Working data START

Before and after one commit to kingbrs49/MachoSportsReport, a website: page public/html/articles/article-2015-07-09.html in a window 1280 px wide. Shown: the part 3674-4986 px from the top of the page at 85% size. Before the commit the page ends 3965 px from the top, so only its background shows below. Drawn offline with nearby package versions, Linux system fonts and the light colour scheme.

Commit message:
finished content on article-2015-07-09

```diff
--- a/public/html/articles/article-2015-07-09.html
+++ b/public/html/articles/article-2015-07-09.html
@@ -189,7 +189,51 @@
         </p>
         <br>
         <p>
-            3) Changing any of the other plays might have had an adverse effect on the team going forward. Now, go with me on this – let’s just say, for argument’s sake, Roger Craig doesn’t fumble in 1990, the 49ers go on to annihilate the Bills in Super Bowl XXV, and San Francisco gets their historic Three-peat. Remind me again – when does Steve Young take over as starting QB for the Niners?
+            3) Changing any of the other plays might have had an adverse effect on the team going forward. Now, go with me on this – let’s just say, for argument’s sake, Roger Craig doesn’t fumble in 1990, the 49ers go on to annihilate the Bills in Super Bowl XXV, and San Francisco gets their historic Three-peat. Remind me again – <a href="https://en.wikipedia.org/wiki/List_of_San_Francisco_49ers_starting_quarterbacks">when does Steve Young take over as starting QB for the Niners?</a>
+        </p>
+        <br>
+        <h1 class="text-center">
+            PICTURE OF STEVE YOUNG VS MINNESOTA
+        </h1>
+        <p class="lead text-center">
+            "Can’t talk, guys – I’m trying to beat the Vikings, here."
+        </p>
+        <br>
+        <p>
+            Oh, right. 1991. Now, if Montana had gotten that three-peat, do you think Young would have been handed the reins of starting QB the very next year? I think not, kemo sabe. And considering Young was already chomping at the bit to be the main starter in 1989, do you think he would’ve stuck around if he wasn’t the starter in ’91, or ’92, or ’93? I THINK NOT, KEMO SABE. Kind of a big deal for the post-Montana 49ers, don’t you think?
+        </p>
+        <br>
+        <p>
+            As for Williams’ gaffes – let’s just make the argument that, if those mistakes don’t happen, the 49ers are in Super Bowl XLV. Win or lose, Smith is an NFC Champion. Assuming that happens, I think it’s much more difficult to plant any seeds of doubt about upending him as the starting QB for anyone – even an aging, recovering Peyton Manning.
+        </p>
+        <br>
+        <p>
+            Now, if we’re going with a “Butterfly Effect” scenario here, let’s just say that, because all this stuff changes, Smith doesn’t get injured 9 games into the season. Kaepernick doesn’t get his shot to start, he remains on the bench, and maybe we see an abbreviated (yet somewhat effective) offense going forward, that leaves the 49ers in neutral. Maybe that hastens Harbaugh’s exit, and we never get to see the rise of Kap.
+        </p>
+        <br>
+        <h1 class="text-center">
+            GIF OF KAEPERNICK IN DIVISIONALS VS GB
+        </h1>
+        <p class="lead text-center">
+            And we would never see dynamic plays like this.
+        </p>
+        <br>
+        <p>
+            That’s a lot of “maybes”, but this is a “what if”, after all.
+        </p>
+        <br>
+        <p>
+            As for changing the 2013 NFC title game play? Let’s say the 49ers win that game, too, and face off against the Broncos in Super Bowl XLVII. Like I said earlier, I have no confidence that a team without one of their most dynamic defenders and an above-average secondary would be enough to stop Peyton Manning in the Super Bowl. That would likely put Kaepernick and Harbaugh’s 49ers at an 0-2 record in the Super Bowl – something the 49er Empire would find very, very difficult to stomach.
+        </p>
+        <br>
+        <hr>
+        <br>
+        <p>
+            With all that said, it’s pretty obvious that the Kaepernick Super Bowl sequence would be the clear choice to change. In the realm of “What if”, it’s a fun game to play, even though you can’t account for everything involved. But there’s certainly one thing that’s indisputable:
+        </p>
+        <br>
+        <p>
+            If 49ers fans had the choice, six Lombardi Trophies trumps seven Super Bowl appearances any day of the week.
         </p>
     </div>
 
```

Working data END

§ Task instructions: Repeat the data in its entirety, character for character.

§ Finished task:
Before and after one commit to kingbrs49/MachoSportsReport, a website: page public/html/articles/article-2015-07-09.html in a window 1280 px wide. Shown: the part 3674-4986 px from the top of the page at 85% size. Before the commit the page ends 3965 px from the top, so only its background shows below. Drawn offline with nearby package versions, Linux system fonts and the light colour scheme.

Commit message:
finished content on article-2015-07-09

```diff
--- a/public/html/articles/article-2015-07-09.html
+++ b/public/html/articles/article-2015-07-09.html
@@ -189,7 +189,51 @@
         </p>
         <br>
         <p>
-            3) Changing any of the other plays might have had an adverse effect on the team going forward. Now, go with me on this – let’s just say, for argument’s sake, Roger Craig doesn’t fumble in 1990, the 49ers go on to annihilate the Bills in Super Bowl XXV, and San Francisco gets their historic Three-peat. Remind me again – when does Steve Young take over as starting QB for the Niners?
+            3) Changing any of the other plays might have had an adverse effect on the team going forward. Now, go with me on this – let’s just say, for argument’s sake, Roger Craig doesn’t fumble in 1990, the 49ers go on to annihilate the Bills in Super Bowl XXV, and San Francisco gets their historic Three-peat. Remind me again – <a href="https://en.wikipedia.org/wiki/List_of_San_Francisco_49ers_starting_quarterbacks">when does Steve Young take over as starting QB for the Niners?</a>
+        </p>
+        <br>
+        <h1 class="text-center">
+            PICTURE OF STEVE YOUNG VS MINNESOTA
+        </h1>
+        <p class="lead text-center">
+            "Can’t talk, guys – I’m trying to beat the Vikings, here."
+        </p>
+        <br>
+        <p>
+            Oh, right. 1991. Now, if Montana had gotten that three-peat, do you think Young would have been handed the reins of starting QB the very next year? I think not, kemo sabe. And considering Young was already chomping at the bit to be the main starter in 1989, do you think he would’ve stuck around if he wasn’t the starter in ’91, or ’92, or ’93? I THINK NOT, KEMO SABE. Kind of a big deal for the post-Montana 49ers, don’t you think?
+        </p>
+        <br>
+        <p>
+            As for Williams’ gaffes – let’s just make the argument that, if those mistakes don’t happen, the 49ers are in Super Bowl XLV. Win or lose, Smith is an NFC Champion. Assuming that happens, I think it’s much more difficult to plant any seeds of doubt about upending him as the starting QB for anyone – even an aging, recovering Peyton Manning.
+        </p>
+        <br>
+        <p>
+            Now, if we’re going with a “Butterfly Effect” scenario here, let’s just say that, because all this stuff changes, Smith doesn’t get injured 9 games into the season. Kaepernick doesn’t get his shot to start, he remains on the bench, and maybe we see an abbreviated (yet somewhat effective) offense going forward, that leaves the 49ers in neutral. Maybe that hastens Harbaugh’s exit, and we never get to see the rise of Kap.
+        </p>
+        <br>
+        <h1 class="text-center">
+            GIF OF KAEPERNICK IN DIVISIONALS VS GB
+        </h1>
+        <p class="lead text-center">
+            And we would never see dynamic plays like this.
+        </p>
+        <br>
+        <p>
+            That’s a lot of “maybes”, but this is a “what if”, after all.
+        </p>
+        <br>
+        <p>
+            As for changing the 2013 NFC title game play? Let’s say the 49ers win that game, too, and face off against the Broncos in Super Bowl XLVII. Like I said earlier, I have no confidence that a team without one of their most dynamic defenders and an above-average secondary would be enough to stop Peyton Manning in the Super Bowl. That would likely put Kaepernick and Harbaugh’s 49ers at an 0-2 record in the Super Bowl – something the 49er Empire would find very, very difficult to stomach.
+        </p>
+        <br>
+        <hr>
+        <br>
+        <p>
+            With all that said, it’s pretty obvious that the Kaepernick Super Bowl sequence would be the clear choice to change. In the realm of “What if”, it’s a fun game to play, even though you can’t account for everything involved. But there’s certainly one thing that’s indisputable:
+        </p>
+        <br>
+        <p>
+            If 49ers fans had the choice, six Lombardi Trophies trumps seven Super Bowl appearances any day of the week.
         </p>
     </div>
 
```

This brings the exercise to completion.